Article Text

PDF
Multicentre, randomised clinical trial of paediatric concussion assessment of rest and exertion (PedCARE): a study to determine when to resume physical activities following concussion in children
  1. Andrée-Anne Ledoux1,
  2. Nicholas J Barrowman1,
  3. Kathy Boutis2,
  4. Adrienne Davis2,
  5. Sarah Reid1,3,
  6. Gurinder Sangha4,
  7. Ken J Farion1,3,
  8. Kevin Belanger1,
  9. Mark S Tremblay1,
  10. Keith Owen Yeates5,
  11. Carol DeMatteo6,
  12. Nick Reed7,
  13. Roger Zemek1,3
  14. Pediatric Emergency Research Canada PedCARE team
  1. 1 Children’s Hospital of Eastern Ontario Research Institute, Ottawa, Canada
  2. 2 Department of Pediatrics, Hospital for Sick Children, Toronto, Canada
  3. 3 Department of Pediatrics, Children’s Hospital of Eastern Ontario, University of Ottawa, Ottawa, Canada
  4. 4 Pediatric Emergency Medicine, Children's Hospital London Health Sciences Centre, London, Ontario, Canada
  5. 5 Department of Psychology, Alberta Children’s Hospital Research Institute, University of Calgary, Calgary, Canada
  6. 6 School of Rehabilitation Science, McMaster University, Hamilton, Canada
  7. 7 Holland Bloorview Kids Rehabilitation Hospital, Toronto, Canada
  1. Correspondence to Dr Roger Zemek, Children’s Hospital of Eastern Ontario Research Institute, 401 Smyth Road, Ottawa, ON K1H 8L1, Canada; rzemek{at}cheo.on.ca

Abstract

Introduction Rest until symptom-free, followed by a progressive stepwise return to activities, is often prescribed in the management of paediatric concussions. Recent evidence suggests prolonged rest may hinder recovery, and early resumption of physical activity may be associated with more rapid recovery postconcussion. The primary objective is to determine whether the early reintroduction of non-contact physical activity beginning 72 hours postinjury reduces postconcussive symptoms at 2 weeks in children following an acute concussion as compared with a rest until asymptomatic protocol.
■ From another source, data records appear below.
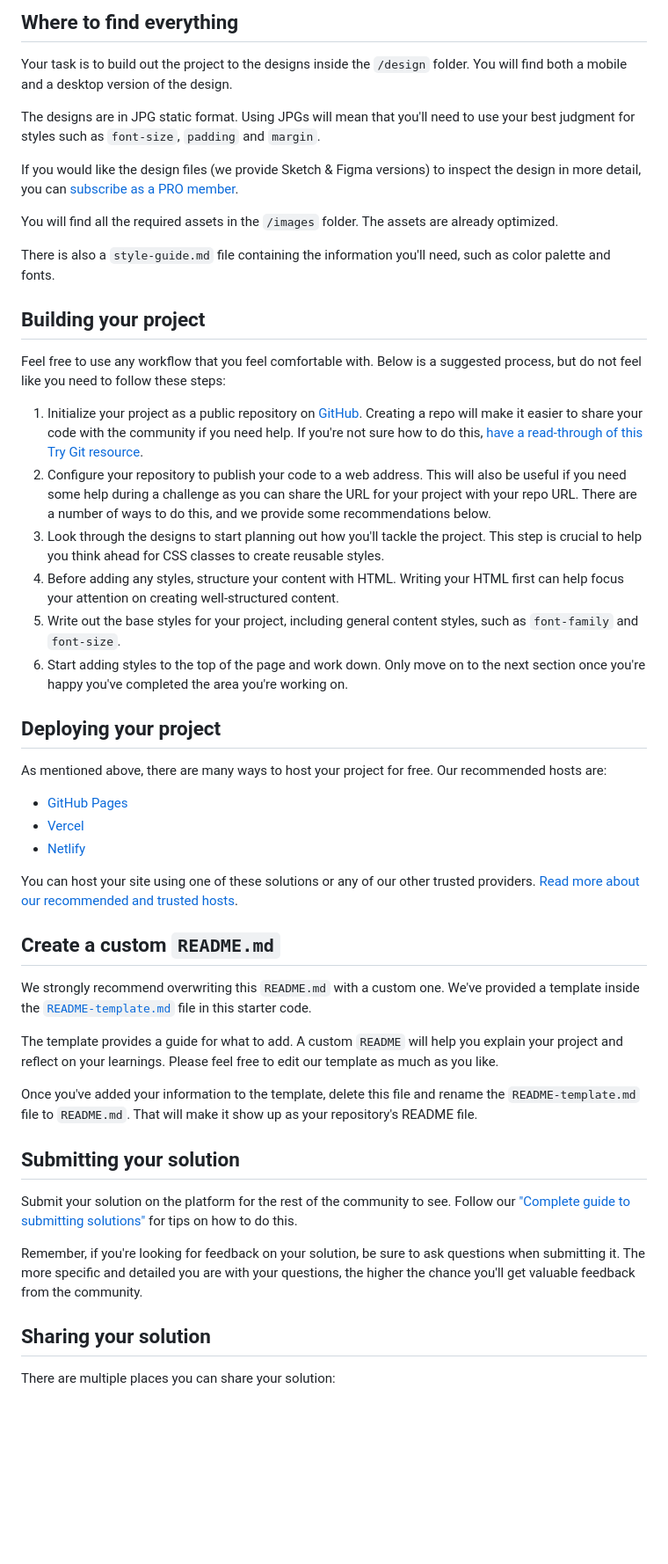
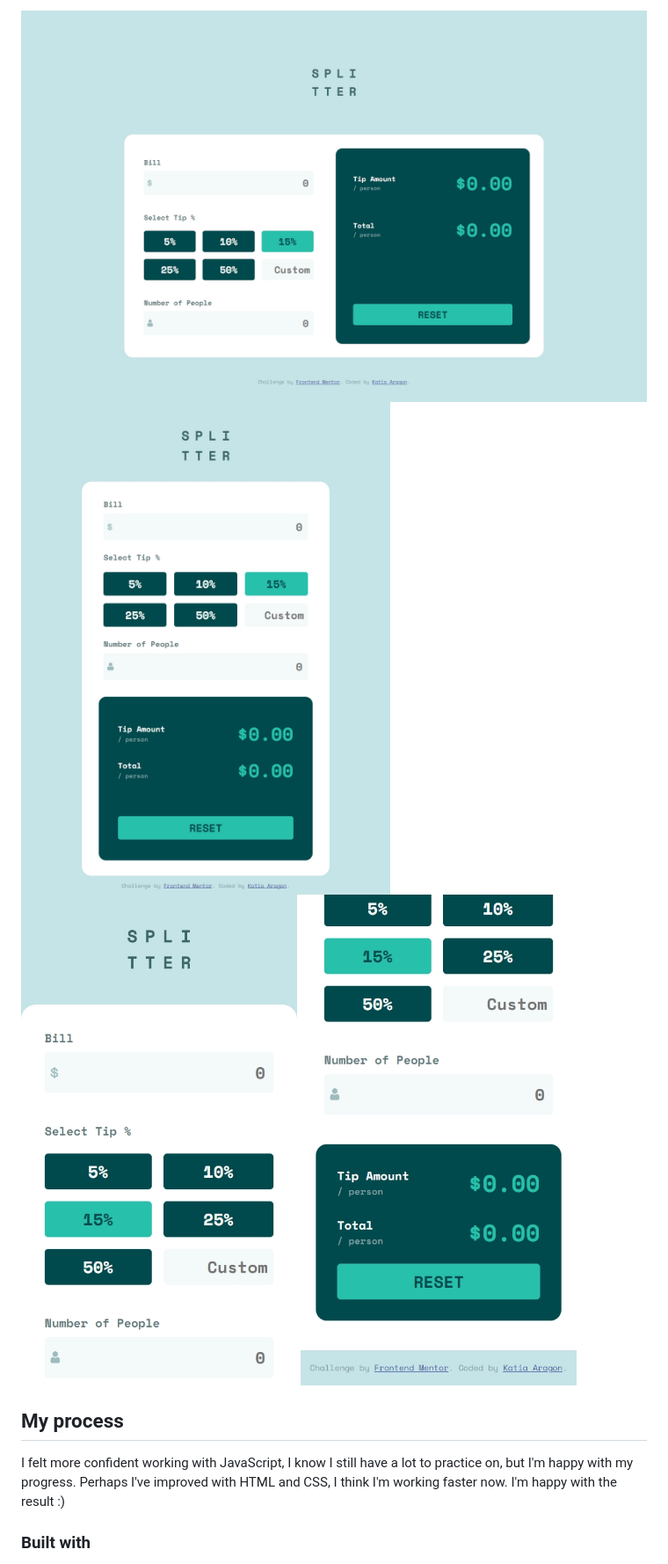
Before and after one commit to ktzazz/tip-calculator-app-eleven, a Markdown page: README.md, the part around the change printed below. Shown: that part at 88% size. GitHub-like rendering; pictures changed too: D.jpeg (added), M.jpeg (added), M2.jpeg (added); blank space fills up the shorter version.

```diff
--- a/README.md
+++ b/README.md
@@ -26,52 +21,14 @@ Want some support on the challenge? [Join our community](https://www.frontendmen
 
-## Where to find everything
+![Desktop](D.jpeg)
+![Tablet](T.jpeg)
+![Mobile](M.jpeg)
+![Mobile-2](M2.jpeg)
 
-Your task is to build out the project to the designs inside the `/design` folder. You will find both a mobile and a desktop version of the design.
+## My process
 
-The designs are in JPG static format. Using JPGs will mean that you'll need to use your best judgment for styles such as `font-size`, `padding` and `margin`.
+I felt more confident working with JavaScript, I know I still have a lot to practice on, but I'm happy with my progress.
+Perhaps I've improved with HTML and CSS, I think I'm working faster now.
+I'm happy with the result :)
 
-If you would like the design files (we provide Sketch & Figma versions) to inspect the design in more detail, you can [subscribe as a PRO member](https://www.frontendmentor.io/pro).
+### Built with
 
-You will find all the required assets in the `/images` folder. The assets are already optimized.
-
-There is also a `style-guide.md` file containing the information you'll need, such as color palette and fonts.
-
-## Building your project
-
-Feel free to use any workflow that you feel comfortable with. Below is a suggested process, but do not feel like you need to follow these steps:
-
-1. Initialize your project as a public repository on [GitHub](https://github.com/). Creating a repo will make it easier to share your code with the community if you need help. If you're not sure how to do this, [have a read-through of this Try Git resource](https://try.github.io/).
-2. Configure your repository to publish your code to a web address. This will also be useful if you need some help during a challenge as you can share the URL for your project with your repo URL. There are a number of ways to do this, and we provide some recommendations below.
-3. Look through the designs to start planning out how you'll tackle the project. This step is crucial to help you think ahead for CSS classes to create reusable styles.
-4. Before adding any styles, structure your content with HTML. Writing your HTML first can help focus your attention on creating well-structured content.
-5. Write out the base styles for your project, including general content styles, such as `font-family` and `font-size`.
-6. Start adding styles to the top of the page and work down. Only move on to the next section once you're happy you've completed the area you're working on.
-
-## Deploying your project
-
-As mentioned above, there are many ways to host your project for free. Our recommended hosts are:
-
-- [GitHub Pages](https://pages.github.com/)
-- [Vercel](https://vercel.com/)
-- [Netlify](https://www.netlify.com/)
-
-You can host your site using one of these solutions or any of our other trusted providers. [Read more about our recommended and trusted hosts](https://medium.com/frontend-mentor/frontend-mentor-trusted-hosting-providers-bf000dfebe).
-
-## Create a custom `README.md`
-
-We strongly recommend overwriting this `README.md` with a custom one. We've provided a template inside the [`README-template.md`](./README-template.md) file in this starter code.
-
-The template provides a guide for what to add. A custom `README` will help you explain your project and reflect on your learnings. Please feel free to edit our template as much as you like.
-
-Once you've added your information to the template, delete this file and rename the `README-template.md` file to `README.md`. That will make it show up as your repository's README file.
-
-## Submitting your solution
-
-Submit your solution on the platform for the rest of the community to see. Follow our ["Complete guide to submitting solutions"](https://medium.com/frontend-mentor/a-complete-guide-to-submitting-solutions-on-frontend-mentor-ac6384162248) for tips on how to do this.
-
-Remember, if you're looking for feedback on your solution, be sure to ask questions when submitting it. The more specific and detailed you are with your questions, the higher the chance you'll get valuable feedback from the community.
-
-## Sharing your solution
-
-There are multiple places you can share your solution:
-
```
Also changed, not shown: other parts of README.md (+13 -31 lines), README-template.md (deleted, +0 -112 lines), 2 other files.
Methods and analysis This study is a randomised clinical trial across three Canadian academic paediatric emergency departments. A total of 350 participants, aged 10–17.99 years, who present within 48 hours of an acute concussion, will be recruited and randomly assigned to either the study intervention protocol (resumption of physical activity 72 hours postconcussion even if experiencing symptoms) or physical rest until fully asymptomatic. Participants will document their daily physical and cognitive activities. Follow-up questionnaires will be completed at 1, 2 and 4 weeks postinjury. Compliance with the intervention will be measured using an accelerometer (24 hours/day for 14 days). Symptoms will be measured using the validated Health and Behaviour Inventory. A linear multivariable model, adjusting for site and prognostically important covariates, will be tested to determine differences between groups. The proposed protocol adheres to the RCT-CONSORT guidelines.

Discussion This trial will determine if early resumption of non-contact physical activity following concussion reduces the burden of concussion and will provide healthcare professionals with the evidence by which to recommend the best timing of reintroducing physical activities.

Trial registration number Trial identifier (Clinicaltrials.gov) NCT02893969.

  • concussion
  • persistent post-concussive symptom
  • intervention
  • physical activity
  • rest
  • guidelines
  • pediatric
  • randomized clinical trial

Statistics from Altmetric.com

Footnotes

  • Contributors RZ and NR conceived the study. AAL, RZ, NR, NB, CD, SR, KB, AD, GS, KJF, KB, KOY and MST contributed to the study design and contributed to the writing of the trial protocol. AAL and RZ prepared the first draft of the manuscript, AAL, NR, CD, SR, KB, AD, GS, KJF, KB, KOY and MST contributed to editing the manuscript and read and approved the final manuscript.

  • Funding This work was supported by Ontario SPOR Support Unit - IMPACT-Child Health Award, the Ontario Neurotrauma Foundation, and the CHEO Foundation.

  • Disclaimer The authors have no conflict of interest to disclose.

  • Competing interests RZ is supported by a clinical research chair in pediatric concussion by the University of Ottawa Brain and Mind Research Institute.

  • Ethics approval CHEORI REB, SickKids REB and London Children Hospital REB.

  • Provenance and peer review Commissioned; externally peer reviewed.

Request permissions

If you wish to reuse any or all of this article please use the link below which will take you to the Copyright Clearance Center’s RightsLink service. You will be able to get a quick price and instant permission to reuse the content in many different ways.